MGP is a 10 kD protein exclusively expressed in vascular smooth muscle cells (VSMC) and chondrocytes. This protein requires post-translational vitamin K-dependent gamma-carboxylation for activation. Accordingly, warfarin treatment suppresses MGP activation. Knockout of the MGP gene in mice (MGP-/-) causes severe medial calcification of large arteries with subsequent rupture of the ossified aorta; MGP-/- mice actually die of internal arterial haemorrhage at the age of 6 – 8 weeks. MGP acts purely as local inhibitor, and systemic over expression is not capable of counteracting arterial calcification induced by MGP-/-. Analogously, medial calcification can also be induced by treatment with vitamin K antagonists. In rats, warfarin-induced vascular calcification can be partially reversed by feeding supraphysiological doses of vitamin K1 or K2 following withdrawal of warfarin, whereas calcification progresses when only low doses of vitamin K are fed.

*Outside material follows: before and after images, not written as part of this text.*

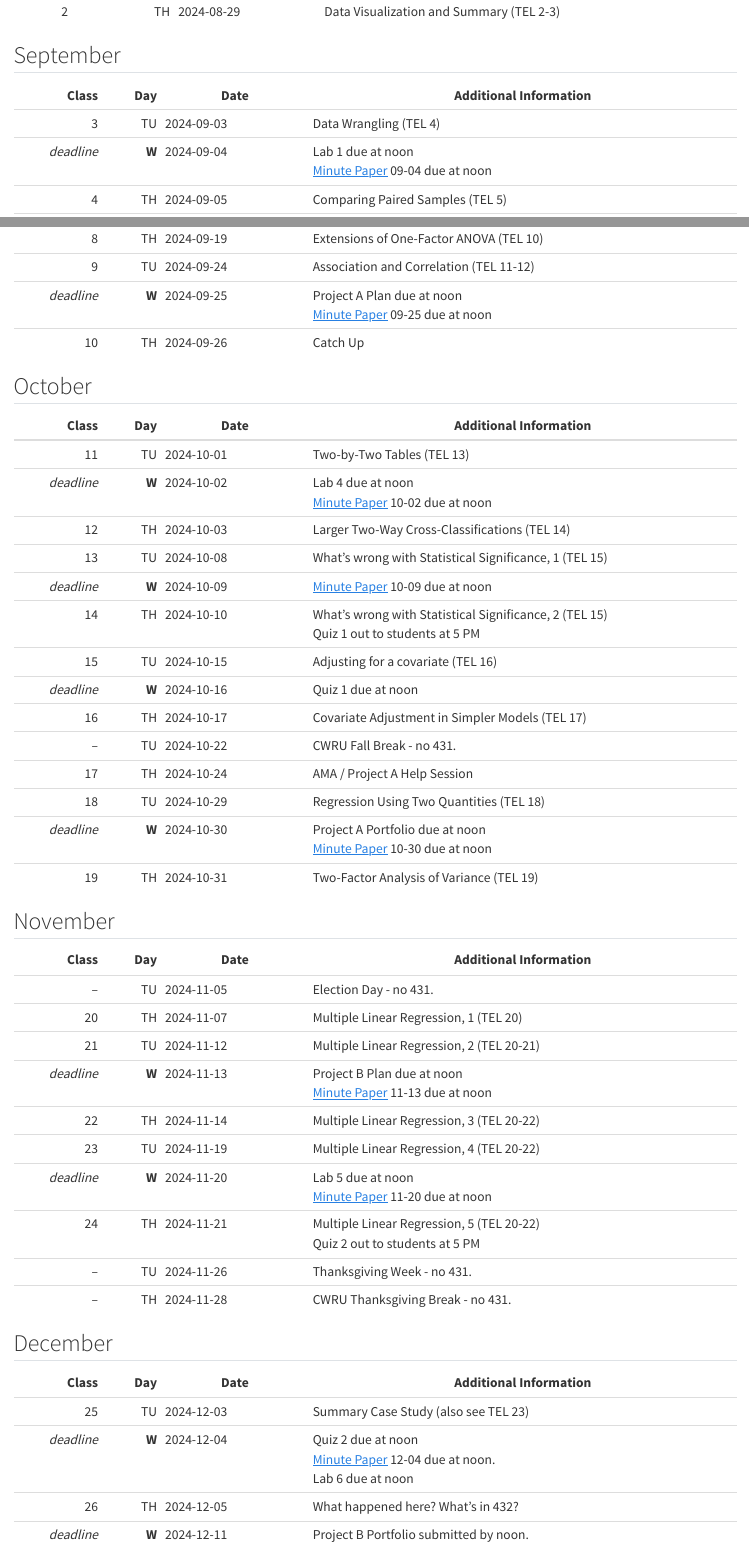
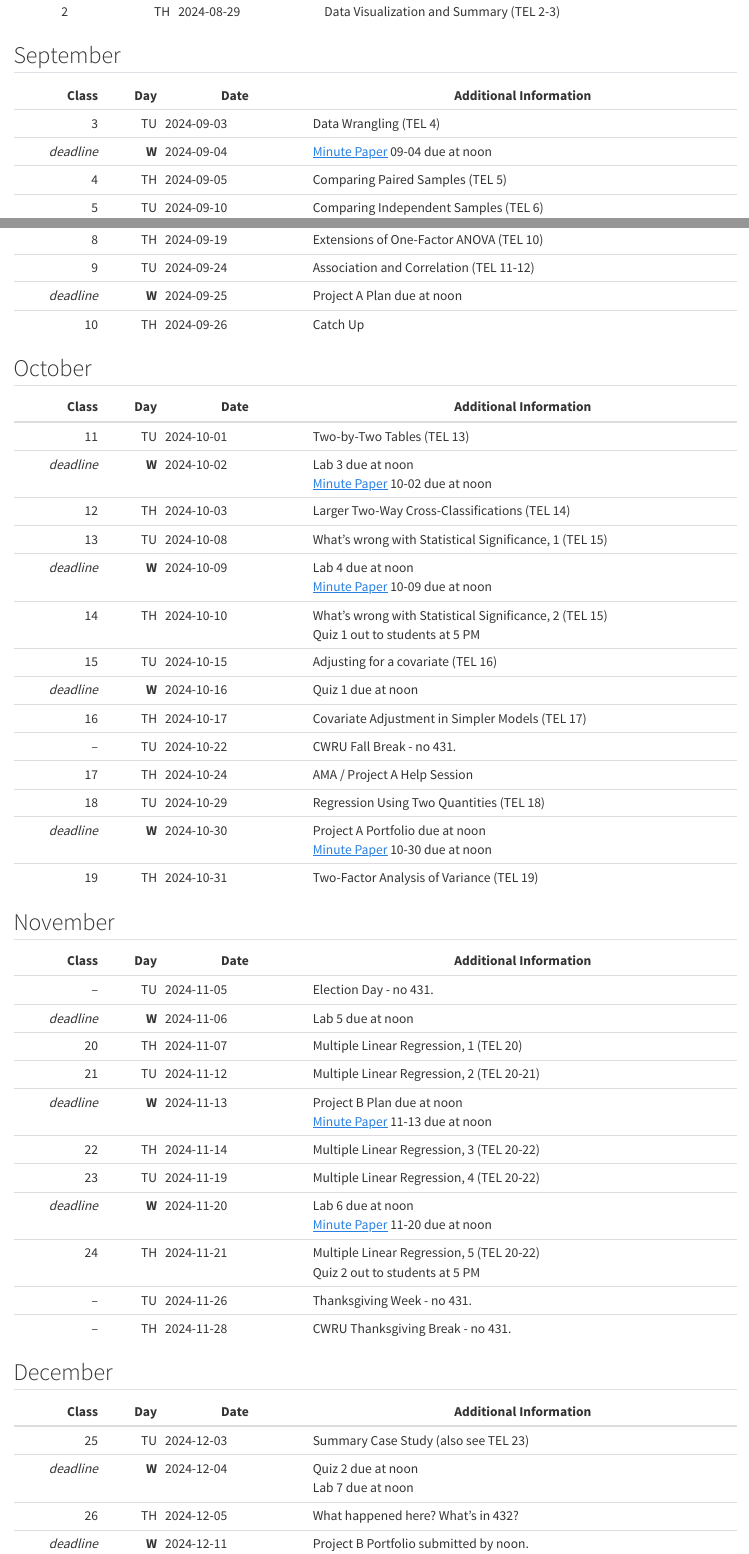
Before and after one commit to THOMASELOVE/431-2024, a Quarto document (calendar.qmd): the page in a window 1100 px wide, from 420 px down, and a second part further down, joined at a grey line. Rendered offline with R 4.5, knitr and Pandoc in place of Quarto, with nearby package versions.

Commit message:
Adjust calendar.

```diff
--- a/calendar.qmd
+++ b/calendar.qmd
@@ -25,6 +25,6 @@ Class | Day | Date | Additional Information
 Class | Day | Date | Additional Information
 -----: | ---: | ---------- | ----------------------------
 3 | TU | 2024-09-03 | Data Wrangling (TEL 4)
-*deadline* | **W** | 2024-09-04 | Lab 1 due at noon <br> [Minute Paper](https://github.com/THOMASELOVE/431-minute-2024/blob/main/README.md) 09-04 due at noon
+*deadline* | **W** | 2024-09-04 | [Minute Paper](https://github.com/THOMASELOVE/431-minute-2024/blob/main/README.md) 09-04 due at noon
 4 | TH | 2024-09-05 | Comparing Paired Samples (TEL 5)
 5 | TU | 2024-09-10 | Comparing Independent Samples (TEL 6)
@@ -35,6 +35,6 @@ Class | Day | Date | Additional Information
 8 | TH | 2024-09-19 | Extensions of One-Factor ANOVA (TEL 10)
 9 | TU | 2024-09-24 | Association and Correlation (TEL 11-12)
-*deadline* | **W** | 2024-09-25 | Project A Plan due at noon <br /> [Minute Paper](https://github.com/THOMASELOVE/431-minute-2024/blob/main/README.md) 09-25 due at noon
+*deadline* | **W** | 2024-09-25 | Project A Plan due at noon
 10 | TH | 2024-09-26 | Catch Up
 
 ## October
@@ -42,10 +42,10 @@ Class | Day | Date | Additional Information
 Class | Day | Date | Additional Information
 -----: | ---: | ---------- | ----------------------------
 11 | TU | 2024-10-01 | Two-by-Two Tables (TEL 13)
-*deadline* | **W** | 2024-10-02 | Lab 4 due at noon <br> [Minute Paper](https://github.com/THOMASELOVE/431-minute-2024/blob/main/README.md) 10-02 due at noon
+*deadline* | **W** | 2024-10-02 | Lab 3 due at noon <br> [Minute Paper](https://github.com/THOMASELOVE/431-minute-2024/blob/main/README.md) 10-02 due at noon
 12 | TH | 2024-10-03 | Larger Two-Way Cross-Classifications (TEL 14)
 13 | TU | 2024-10-08 | What's wrong with Statistical Significance, 1 (TEL 15)
-*deadline* | **W** | 2024-10-09 | [Minute Paper](https://github.com/THOMASELOVE/431-minute-2024/blob/main/README.md) 10-09 due at noon
+*deadline* | **W** | 2024-10-09 | Lab 4 due at noon <br> [Minute Paper](https://github.com/THOMASELOVE/431-minute-2024/blob/main/README.md) 10-09 due at noon
 14 | TH | 2024-10-10 | What's wrong with Statistical Significance, 2 (TEL 15) <br> Quiz 1 out to students at 5 PM
 15 | TU | 2024-10-15 | Adjusting for a covariate (TEL 16)
 *deadline* | **W** | 2024-10-16 | Quiz 1 due at noon
@@ -61,12 +61,13 @@ Class | Day | Date | Additional Information
 Class | Day | Date | Additional Information
 -----: | ---: | ---------- | ----------------------------
 -- | TU | 2024-11-05 | Election Day - no 431.
+*deadline* | **W** | 2024-11-06 | Lab 5 due at noon
 20 | TH | 2024-11-07 | Multiple Linear Regression, 1 (TEL 20)
 21 | TU | 2024-11-12 | Multiple Linear Regression, 2 (TEL 20-21)
 *deadline* | **W** | 2024-11-13 | Project B Plan due at noon <br> [Minute Paper](https://github.com/THOMASELOVE/431-minute-2024/blob/main/README.md) 11-13 due at noon
 22 | TH | 2024-11-14 | Multiple Linear Regression, 3 (TEL 20-22)
 23 | TU | 2024-11-19 | Multiple Linear Regression, 4 (TEL 20-22)
-*deadline* | **W** | 2024-11-20 | Lab 5 due at noon <br> [Minute Paper](https://github.com/THOMASELOVE/431-minute-2024/blob/main/README.md) 11-20 due at noon
+*deadline* | **W** | 2024-11-20 | Lab 6 due at noon <br> [Minute Paper](https://github.com/THOMASELOVE/431-minute-2024/blob/main/README.md) 11-20 due at noon
 24 | TH | 2024-11-21 | Multiple Linear Regression, 5 (TEL 20-22) <br> Quiz 2 out to students at 5 PM
 -- | TU | 2024-11-26 | Thanksgiving Week - no 431.
 -- | TH | 2024-11-28 | CWRU Thanksgiving Break - no 431.
@@ -76,7 +77,7 @@ Class | Day | Date | Additional Information
 Class | Day | Date | Additional Information
 -----: | ---: | ---------- | ----------------------------
 25 | TU | 2024-12-03 | Summary Case Study (also see TEL 23)
-*deadline* | **W** | 2024-12-04 | Quiz 2 due at noon <br> [Minute Paper](https://github.com/THOMASELOVE/431-minute-2024/blob/main/README.md) 12-04 due at noon. <br> Lab 6 due at noon
+*deadline* | **W** | 2024-12-04 | Quiz 2 due at noon <br> Lab 7 due at noon
 26 | TH | 2024-12-05 | What happened here? What's in 432?
 *deadline* | **W** | 2024-12-11 | Project B Portfolio submitted by noon. <br> (Optional) Lab Regrade Request Form due at noon.
 
```
Also changed, not shown: assignments.qmd (+4 -2 lines), docs/search.json, calendar.qmd (6 more changed lines), 2 other files.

A second potentially important calcification inhibitor is fetuin-A. Fetuin-A is a 60-kD glycoprotein produced in the liver and probably the most potent circulating calcification inhibitor. Extracellular concentrations are as high as 0.5 – 1.0 g/l under normal conditions; in fact, fetuin-A represents a major proportion of the alpha2-band on serum electrophoresis. Importantly, this glycoprotein is regulated as a negative phase reactant. Thus, in situations of acute or chronic inflammation, blood and tissue levels of this calcification inhibitor may drop significantly and deficiency may occur. Of note, most of the very rare cases of calciphylaxis in patients with normal renal function were reported in active chronic inflammatory diseases.

Fetuin-A knockout (fetuin-A-/-) mice spontaneously develop massive organ and soft-tissue calcification. A large proportion of patients on dialysis show fetuin-A serum levels below the normal range, and fetuin-A deficiency is related to increased all-cause and cardiovascular mortality in this patient group. In some calciphylaxis patients, very low fetuin-A serum levels (range: 0.09 – 0.25 g/l) have been detected in the context of highly elevated CRP levels.